* Your assignment: Repeat exactly the lines below that lie between the line with "Before and after one commit to shawkyelshazly1/gocall-portal, an" and the line with "Also changed, not shown: 19 other files.", counting both of those lines as part of the answer.

(Revision tracking records)
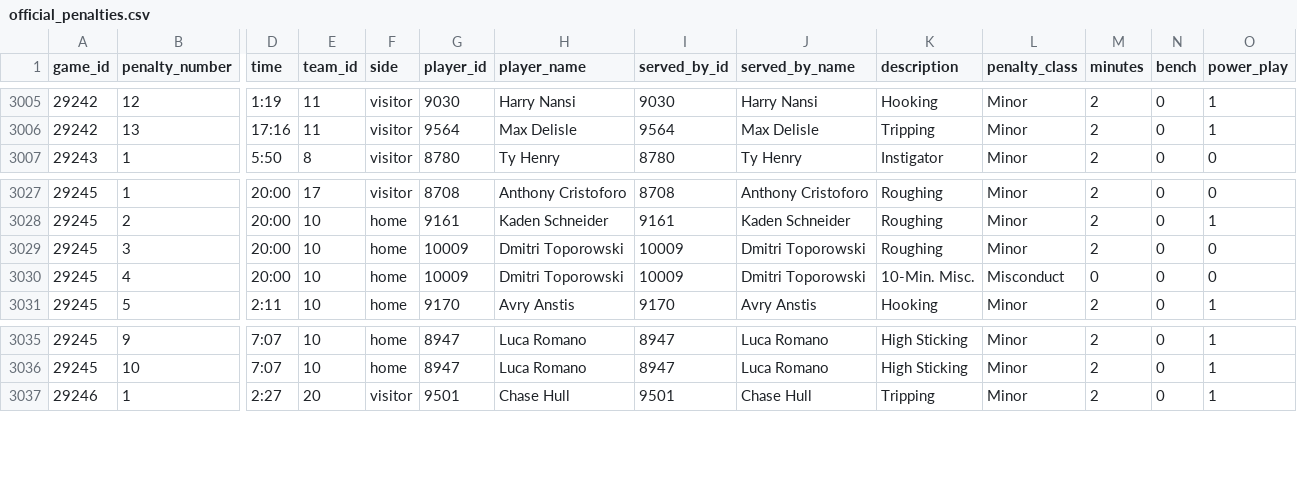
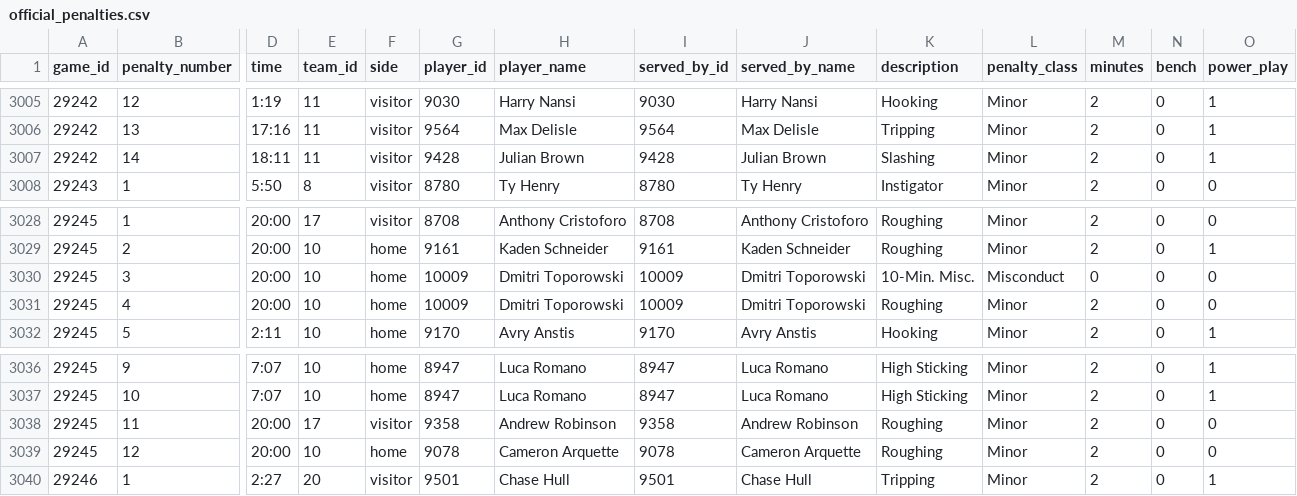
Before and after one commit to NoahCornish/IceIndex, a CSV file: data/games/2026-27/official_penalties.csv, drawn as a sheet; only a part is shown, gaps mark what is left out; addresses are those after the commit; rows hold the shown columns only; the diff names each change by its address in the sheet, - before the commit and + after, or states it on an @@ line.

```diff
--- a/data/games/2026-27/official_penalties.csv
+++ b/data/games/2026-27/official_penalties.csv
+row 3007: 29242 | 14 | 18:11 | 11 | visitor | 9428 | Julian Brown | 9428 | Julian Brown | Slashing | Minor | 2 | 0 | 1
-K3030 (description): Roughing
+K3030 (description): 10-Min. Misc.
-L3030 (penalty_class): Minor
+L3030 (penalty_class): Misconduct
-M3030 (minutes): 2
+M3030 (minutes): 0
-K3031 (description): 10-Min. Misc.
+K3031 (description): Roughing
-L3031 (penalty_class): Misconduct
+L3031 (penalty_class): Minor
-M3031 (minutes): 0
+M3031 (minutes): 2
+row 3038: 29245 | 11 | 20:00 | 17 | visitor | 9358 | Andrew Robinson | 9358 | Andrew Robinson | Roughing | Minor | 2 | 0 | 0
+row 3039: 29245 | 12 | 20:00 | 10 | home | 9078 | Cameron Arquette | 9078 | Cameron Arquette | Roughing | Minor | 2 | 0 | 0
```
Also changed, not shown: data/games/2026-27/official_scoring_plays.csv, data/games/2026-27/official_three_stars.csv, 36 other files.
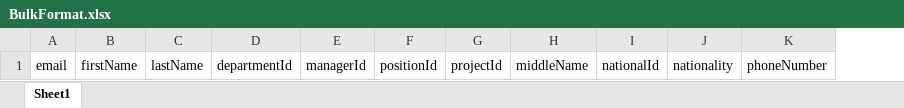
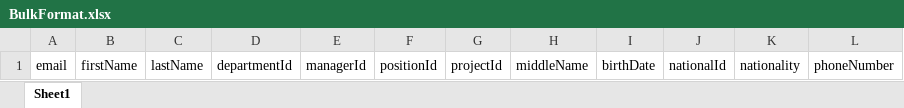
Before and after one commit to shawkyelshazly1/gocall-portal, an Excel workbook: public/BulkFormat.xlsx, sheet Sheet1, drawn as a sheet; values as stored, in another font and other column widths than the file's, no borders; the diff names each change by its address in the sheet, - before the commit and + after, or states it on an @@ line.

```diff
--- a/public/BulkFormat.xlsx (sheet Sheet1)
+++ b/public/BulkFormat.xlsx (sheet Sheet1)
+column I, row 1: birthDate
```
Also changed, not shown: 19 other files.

...

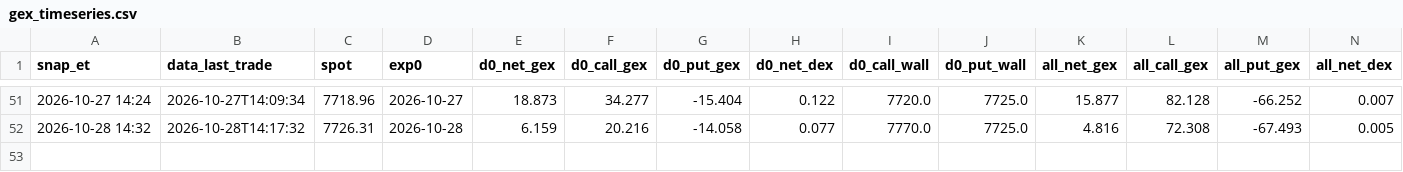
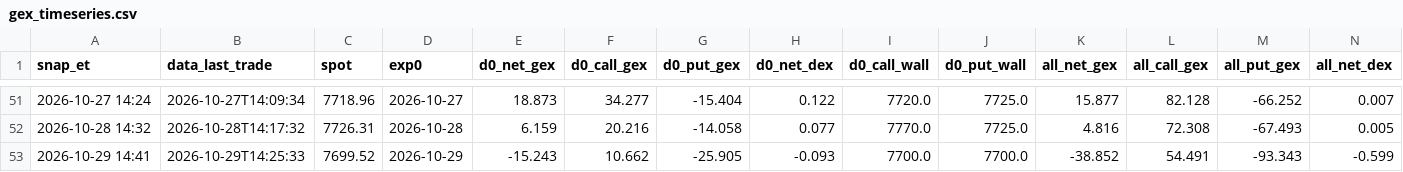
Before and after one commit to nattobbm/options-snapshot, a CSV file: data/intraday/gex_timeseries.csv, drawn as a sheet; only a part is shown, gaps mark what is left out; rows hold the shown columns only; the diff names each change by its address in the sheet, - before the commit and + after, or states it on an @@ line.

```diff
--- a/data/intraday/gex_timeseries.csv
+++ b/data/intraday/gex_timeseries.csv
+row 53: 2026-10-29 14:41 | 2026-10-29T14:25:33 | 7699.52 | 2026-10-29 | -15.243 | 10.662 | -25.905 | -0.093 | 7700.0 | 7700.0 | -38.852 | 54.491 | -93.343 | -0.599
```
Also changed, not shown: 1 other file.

* Answer to this problem:
Before and after one commit to shawkyelshazly1/gocall-portal, an Excel workbook: public/BulkFormat.xlsx, sheet Sheet1, drawn as a sheet; values as stored, in another font and other column widths than the file's, no borders; the diff names each change by its address in the sheet, - before the commit and + after, or states it on an @@ line.

```diff
--- a/public/BulkFormat.xlsx (sheet Sheet1)
+++ b/public/BulkFormat.xlsx (sheet Sheet1)
+column I, row 1: birthDate
```
Also changed, not shown: 19 other files.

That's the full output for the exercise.